A Process For Rapid Performance Analysis
Summary: This article discusses the nuts and bolts of how to do a Rapid Performance Analysis!

Reverse Engineer HPT Into An eLearning Order

I was recently asked if there was such a thing as Rapid Performance Analysis (RPA)—and there is! Companies frown on spending time to do a complete up-front analysis and want solutions to performance issues quickly. It’s also important to note that there is a fine line between producing quality solutions and producing them quickly. RPA is an integral part of Performance Instruction’s Transformative model of Human Performance Technology (HPT). So, here’s how to do it!

First, you need an actual or implied need/performance problem. Next, assemble a diverse team of stakeholders, SMEs, subject matter experts, learning experience designers (or instructional designers), and actual performers/learners and invite them to a “Kick-off Meeting.” The kick-off meeting is vital to the success of any performance initiative, particularly Transformative HPT & RPA! If you can only have one meeting with your team, make it the kick-off!

Bring to the meeting any extant data on the performance issue.
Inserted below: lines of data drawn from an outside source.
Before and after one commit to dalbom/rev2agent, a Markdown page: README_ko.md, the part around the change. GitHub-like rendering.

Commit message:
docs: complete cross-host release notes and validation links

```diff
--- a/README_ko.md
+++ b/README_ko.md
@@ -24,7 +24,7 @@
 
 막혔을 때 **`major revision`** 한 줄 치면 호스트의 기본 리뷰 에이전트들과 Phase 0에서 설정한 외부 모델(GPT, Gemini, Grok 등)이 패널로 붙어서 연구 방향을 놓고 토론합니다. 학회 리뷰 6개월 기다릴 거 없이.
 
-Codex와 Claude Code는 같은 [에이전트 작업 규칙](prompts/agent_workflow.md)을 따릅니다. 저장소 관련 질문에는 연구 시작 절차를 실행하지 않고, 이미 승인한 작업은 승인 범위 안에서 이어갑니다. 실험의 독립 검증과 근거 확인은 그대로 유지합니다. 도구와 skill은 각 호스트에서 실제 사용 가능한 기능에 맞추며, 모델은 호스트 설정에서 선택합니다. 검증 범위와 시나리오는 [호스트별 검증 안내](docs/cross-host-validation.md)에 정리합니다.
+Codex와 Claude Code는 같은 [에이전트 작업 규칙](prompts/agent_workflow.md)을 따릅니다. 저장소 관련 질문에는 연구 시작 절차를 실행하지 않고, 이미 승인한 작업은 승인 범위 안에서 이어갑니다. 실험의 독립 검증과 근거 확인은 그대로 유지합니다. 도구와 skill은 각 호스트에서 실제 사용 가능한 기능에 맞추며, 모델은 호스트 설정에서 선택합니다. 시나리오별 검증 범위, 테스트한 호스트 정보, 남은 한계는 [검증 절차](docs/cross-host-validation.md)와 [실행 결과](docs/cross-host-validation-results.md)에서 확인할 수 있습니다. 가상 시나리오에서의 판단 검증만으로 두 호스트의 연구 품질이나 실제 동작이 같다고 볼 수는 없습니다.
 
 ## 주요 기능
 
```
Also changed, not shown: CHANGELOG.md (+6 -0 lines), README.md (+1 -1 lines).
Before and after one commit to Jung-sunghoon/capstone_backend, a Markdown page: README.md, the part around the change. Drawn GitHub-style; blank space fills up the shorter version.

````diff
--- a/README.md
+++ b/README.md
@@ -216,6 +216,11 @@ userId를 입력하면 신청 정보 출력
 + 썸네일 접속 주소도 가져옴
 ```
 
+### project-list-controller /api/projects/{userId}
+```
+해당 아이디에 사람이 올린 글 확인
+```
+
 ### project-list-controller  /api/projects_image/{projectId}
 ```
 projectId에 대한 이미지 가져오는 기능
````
Things like policies, standard operating procedures, data regarding the population of performers/learners, or anything that might be useful to understand the performance issues better. Think of this data as reference materials to help define the problem. But don’t dive into this stuff yet—you’ll use it later for “confirmation.”
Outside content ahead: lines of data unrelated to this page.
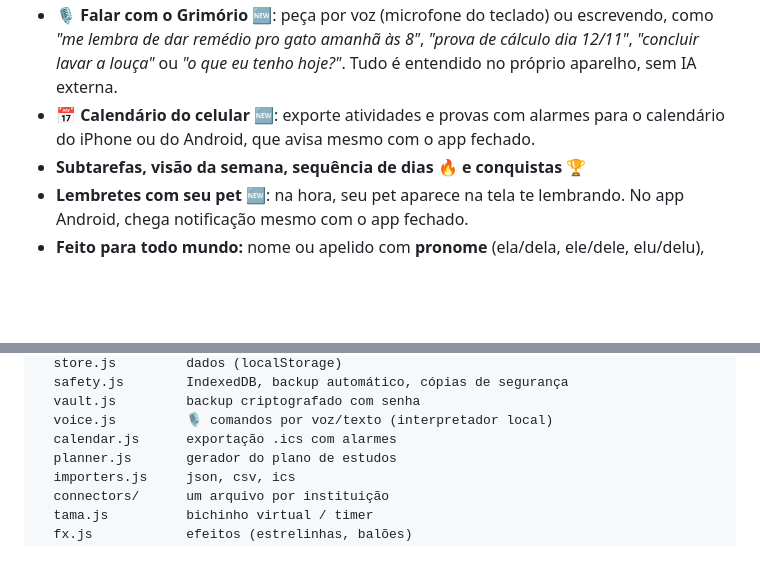
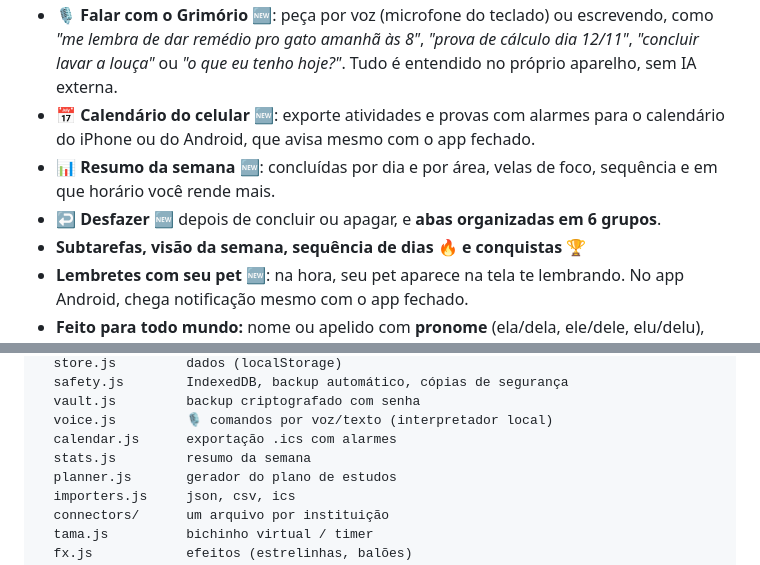
Before and after one commit to sabrinadandrade/Grimorio, a Markdown page: README.md, 2 parts joined by grey strips. GitHub-like rendering; blank space fills up the shorter version.

```diff
--- a/README.md
+++ b/README.md
@@ -20,6 +20,8 @@ Seus pets viram professores, cada tarefa é um feitiço e o timer é um bichinho
 - **Atividades da vida toda** 🆕: estudos, rotina diária, casa, pets, cuidados maternais/paternais, trabalho, compromissos e saúde, com **prioridade** (🔥 alta, ⭐ média, 🌙 baixa), **repetição** (todo dia ou dias da semana) e **lembrete**.
 - **🎙️ Falar com o Grimório** 🆕: peça por voz (microfone do teclado) ou escrevendo, como *"me lembra de dar remédio pro gato amanhã às 8"*, *"prova de cálculo dia 12/11"*, *"concluir lavar a louça"* ou *"o que eu tenho hoje?"*. Tudo é entendido no próprio aparelho, sem IA externa.
 - **📅 Calendário do celular** 🆕: exporte atividades e provas com alarmes para o calendário do iPhone ou do Android, que avisa mesmo com o app fechado.
+- **📊 Resumo da semana** 🆕: concluídas por dia e por área, velas de foco, sequência e em que horário você rende mais.
+- **↩ Desfazer** 🆕 depois de concluir ou apagar, e **abas organizadas em 6 grupos**.
 - **Subtarefas, visão da semana, sequência de dias 🔥 e conquistas 🏆**
 - **Lembretes com seu pet** 🆕: na hora, seu pet aparece na tela te lembrando. No app Android, chega notificação mesmo com o app fechado.
 - **Feito para todo mundo:** nome ou apelido com **pronome** (ela/dela, ele/dele, elu/delu), **menu lateral** no celular (abre arrastando da borda), **cards minimizáveis**, bichinho com **tamanho ajustável (−/+)** e minimizável, botões grandes, **tamanho do texto** e modo **menos animações**.
@@ -59,6 +61,7 @@ js/
   vault.js         backup criptografado com senha
   voice.js         🎙️ comandos por voz/texto (interpretador local)
   calendar.js      exportação .ics com alarmes
+  stats.js         resumo da semana
   planner.js       gerador do plano de estudos
   importers.js     json, csv, ics
   connectors/      um arquivo por instituição
```
Also changed, not shown: CHANGELOG.md (+28 -1 lines), docs/TUTORIAL.md (+30 -11 lines), docs/img/29-resumo.png (added), 9 other files.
7 Steps To Perform A Rapid Performance Analysis

Step 1: (Tell the Story) Get Clarity Of The Performance Issues & Story

At the meeting, you first need to get clarity on the performance issues. Help the team define “the story.” Visualize what is currently happening (actual) versus the ideal state (optimal) and start mapping from the beginning to the end. Along the way, ask key questions, such as the following. What are the performance issues? How big are the issues? Who are the actors (peripheral to the story), and who are the performers?
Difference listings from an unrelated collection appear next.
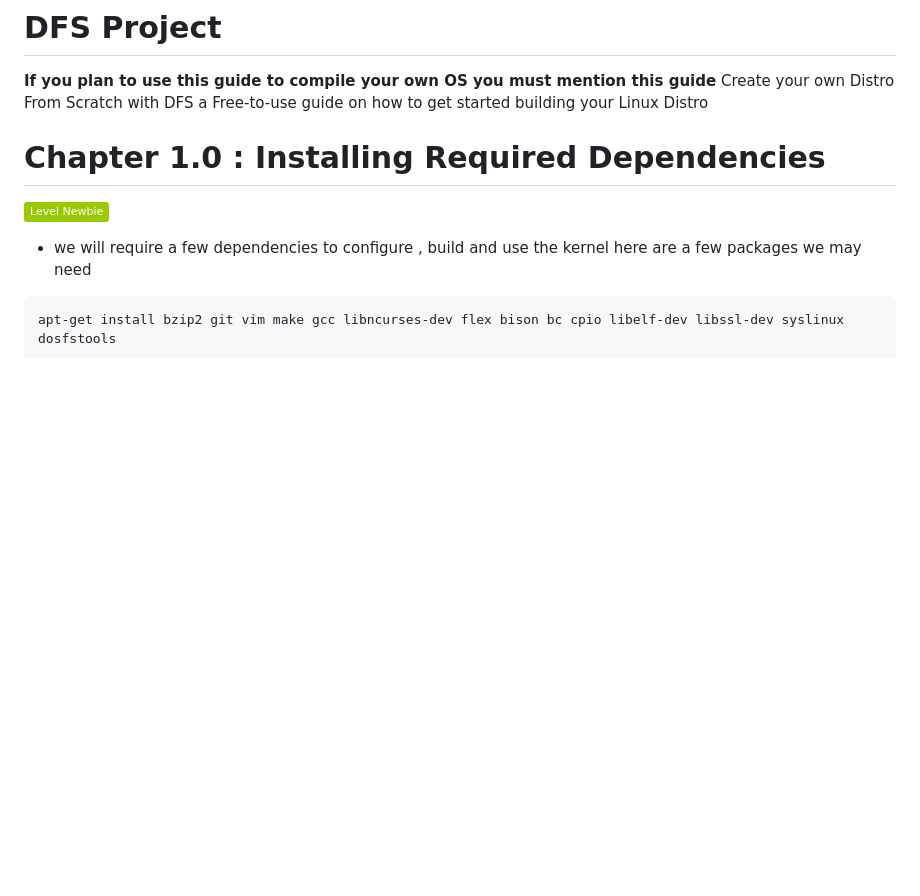
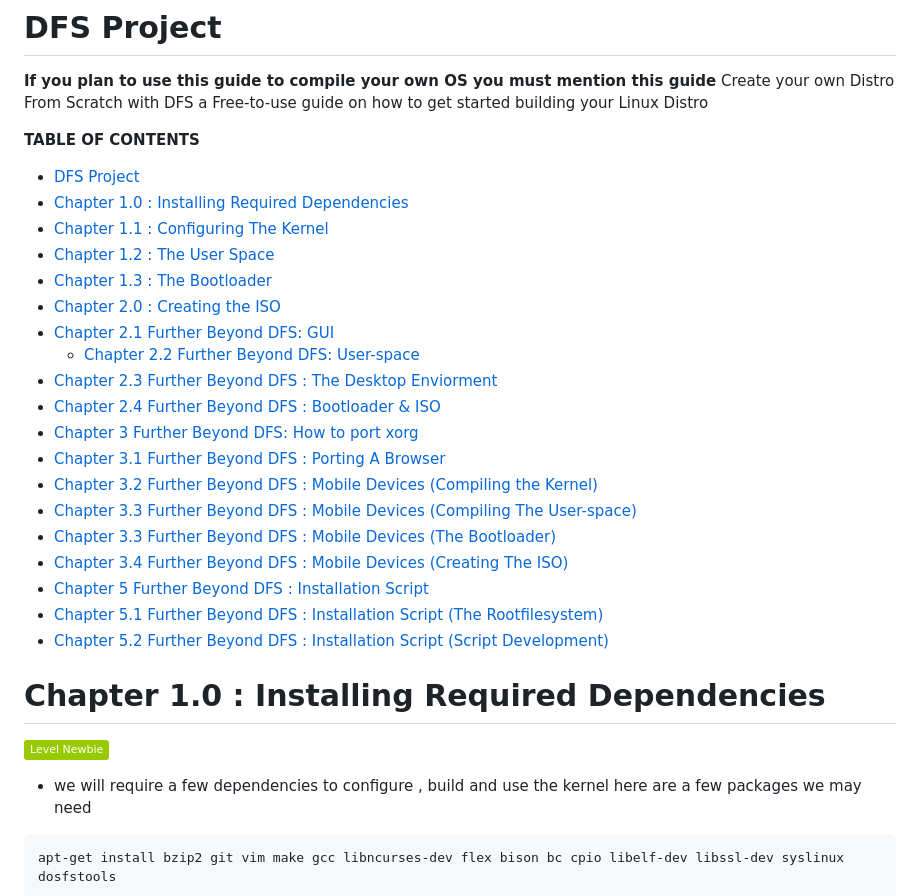
Before and after one commit to GuestSneezeOSDev/DFS2, a Markdown page: README.md, the part around the change. Rendered like a GitHub page; badges without logos; blank space fills up the shorter version.

```diff
--- a/README.md
+++ b/README.md
@@ -1,6 +1,27 @@
 # DFS Project
 **If you plan to use this guide to compile your own OS you must mention this guide**
 Create your own Distro From Scratch with DFS a Free-to-use guide on how to get started building your Linux Distro
+
+**TABLE OF CONTENTS**
+* [DFS Project](#dfs-project)
+* [Chapter 1.0 : Installing Required Dependencies](#chapter-10--installing-required-dependencies)
+* [Chapter 1.1 : Configuring The Kernel](#chapter-11--configuring-the-kernel)
+* [Chapter 1.2 : The User Space](#chapter-12--the-user-space)
+* [Chapter 1.3 : The Bootloader](#chapter-13--the-bootloader)
+* [Chapter 2.0 : Creating the ISO](#chapter-20--creating-the-iso)
+* [Chapter 2.1 Further Beyond DFS: GUI](#chapter-21-further-beyond-dfs-gui)
+   * [Chapter 2.2 Further Beyond DFS: User-space](#chapter-22-further-beyond-dfs-user-space)
+* [Chapter 2.3 Further Beyond DFS : The Desktop Enviorment](#chapter-23-further-beyond-dfs--the-desktop-enviorment)
+* [Chapter 2.4 Further Beyond DFS : Bootloader &amp; ISO](#chapter-24-further-beyond-dfs--bootloader--iso)
+* [Chapter 3 Further Beyond DFS: How to port xorg](#chapter-3-further-beyond-dfs-how-to-port-xorg)
+* [Chapter 3.1 Further Beyond DFS : Porting A Browser](#chapter-31-further-beyond-dfs--porting-a-browser)
+* [Chapter 3.2 Further Beyond DFS : Mobile Devices (Compiling the Kernel)](#chapter-32-further-beyond-dfs--mobile-devices-compiling-the-kernel)
+* [Chapter 3.3 Further Beyond DFS : Mobile Devices (Compiling The User-space)](#chapter-33-further-beyond-dfs--mobile-devices-compiling-the-user-space)
+* [Chapter 3.3 Further Beyond DFS : Mobile Devices (The Bootloader)](#chapter-33-further-beyond-dfs--mobile-devices-the-bootloader)
+* [Chapter 3.4 Further Beyond DFS : Mobile Devices (Creating The ISO)](#chapter-34-further-beyond-dfs--mobile-devices-creating-the-iso)
+* [Chapter 5 Further Beyond DFS : Installation Script](#chapter-5-further-beyond-dfs--installation-script)
+* [Chapter 5.1 Further Beyond DFS : Installation Script (The Rootfilesystem)](#chapter-51-further-beyond-dfs--installation-script-the-rootfilesystem)
+* [Chapter  5.2 Further Beyond DFS : Installation Script (Script Development)](#chapter--52-further-beyond-dfs--installation-script-script-development)
 
 # Chapter 1.0 : Installing Required Dependencies
 ![newbie](https://img.shields.io/badge/Level%20Newbie-green)
```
Step 2: (Define & Empathize) Operationally Define The Issues & Empathize

This is important so that everyone in the room has the same understanding of what the performance issues are. Clarify the phases (scenes in the story). What’s causing the gaps (actual vs. optimal) at each phase or point in the process? What are the actors/performers thinking, feeling, and seeing? (Note: we know what they are doing as it's wired into the story and/or articulation of the gaps).  Make sure there are no implied causes or solutions in the performance problem statements.

Step 3: (Segment & Sort) Categorize And Rank The Performance Gaps

Here, you use a voting process or a decision matrix. Determine the top one or two issues to address right away. Put the rest of the performance issues on a backlog sheet. The backlog is a list of the issues you will address at some other point.

Step 4: (Teach Or Not-Teach) Determine The Type Of Issues

Are the performance gaps due to a skill deficiency, a process issue, or a consequence of working within the system? Categorize the issues as instructional or non-instructional. This is where you might get pushback from stakeholders who already assumed the solution would be training or eLearning. Leverage the story (groupthink) to explain why it’s important to deploy a given solution.

Step 5: (Whose Fault Is It Anyway?) Brainstorm Potential Causes Of The Issues

What caused the issues to occur? Make a hypothesis about the root causes of the issues that you will want to confirm. The extant data you brought into the meeting may help determine some of the causes.

Step 6: (OK, Let’s Fix It!) Brainstorm Potential Solutions/Interventions

Continue brainstorming solutions or interventions to address the performance issues. Here you can use traditional brainstorming. When the brainstorming is completed, determine which solutions yield the most value and can be implemented. Implement as many solutions as possible before the next meeting or SCRUM cycle—particularly non-instructional interventions. Be a detective! See how the solution works in the “wild” document and be prepared to report & refine.

Step 7: (What’s the Plan?) Develop A Plan And Implement The Solutions/Interventions

The Transformative HPT process can help any organization resolve organizational performance issues. However, a performance analysis must be done to understand where a performance problem starts! Conducting a Rapid Performance Analysis triggers and guarantees that both instructional and non-instructional interventions are identified so effective solutions can be implemented.